# EXERCISE BRIEF
Across the lines of the records below, how many have the string "image" in them? Answer with the number alone.

# EXCERPTED RECORDS
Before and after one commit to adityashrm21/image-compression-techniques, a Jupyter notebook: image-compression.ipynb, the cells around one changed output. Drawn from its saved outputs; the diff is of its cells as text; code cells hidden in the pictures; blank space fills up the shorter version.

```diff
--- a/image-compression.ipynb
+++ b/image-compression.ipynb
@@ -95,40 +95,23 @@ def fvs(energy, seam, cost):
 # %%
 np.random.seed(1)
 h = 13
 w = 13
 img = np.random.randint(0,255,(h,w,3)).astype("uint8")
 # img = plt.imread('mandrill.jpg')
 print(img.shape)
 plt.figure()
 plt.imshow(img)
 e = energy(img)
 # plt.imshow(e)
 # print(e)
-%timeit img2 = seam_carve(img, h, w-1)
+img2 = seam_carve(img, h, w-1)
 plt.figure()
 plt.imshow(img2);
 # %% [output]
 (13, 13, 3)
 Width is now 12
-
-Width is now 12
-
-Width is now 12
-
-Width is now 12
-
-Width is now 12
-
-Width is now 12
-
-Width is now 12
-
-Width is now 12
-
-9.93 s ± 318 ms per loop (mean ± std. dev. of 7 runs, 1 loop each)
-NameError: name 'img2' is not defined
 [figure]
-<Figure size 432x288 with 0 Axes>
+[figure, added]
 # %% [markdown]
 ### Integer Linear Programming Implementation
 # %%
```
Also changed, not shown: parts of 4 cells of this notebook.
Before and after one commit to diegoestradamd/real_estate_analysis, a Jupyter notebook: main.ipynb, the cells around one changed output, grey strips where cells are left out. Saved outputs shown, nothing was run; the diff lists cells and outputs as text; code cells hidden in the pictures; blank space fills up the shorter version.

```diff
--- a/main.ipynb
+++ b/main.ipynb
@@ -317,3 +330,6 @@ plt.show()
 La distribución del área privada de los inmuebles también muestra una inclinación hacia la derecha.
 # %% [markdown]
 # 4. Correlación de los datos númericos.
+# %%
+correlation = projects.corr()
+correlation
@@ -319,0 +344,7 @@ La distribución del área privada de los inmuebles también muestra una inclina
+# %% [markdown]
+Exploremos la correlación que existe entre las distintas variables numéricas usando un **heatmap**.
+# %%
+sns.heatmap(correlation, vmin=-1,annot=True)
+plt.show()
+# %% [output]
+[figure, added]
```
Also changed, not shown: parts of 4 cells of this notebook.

# ANSWER TO THIS EXERCISE
3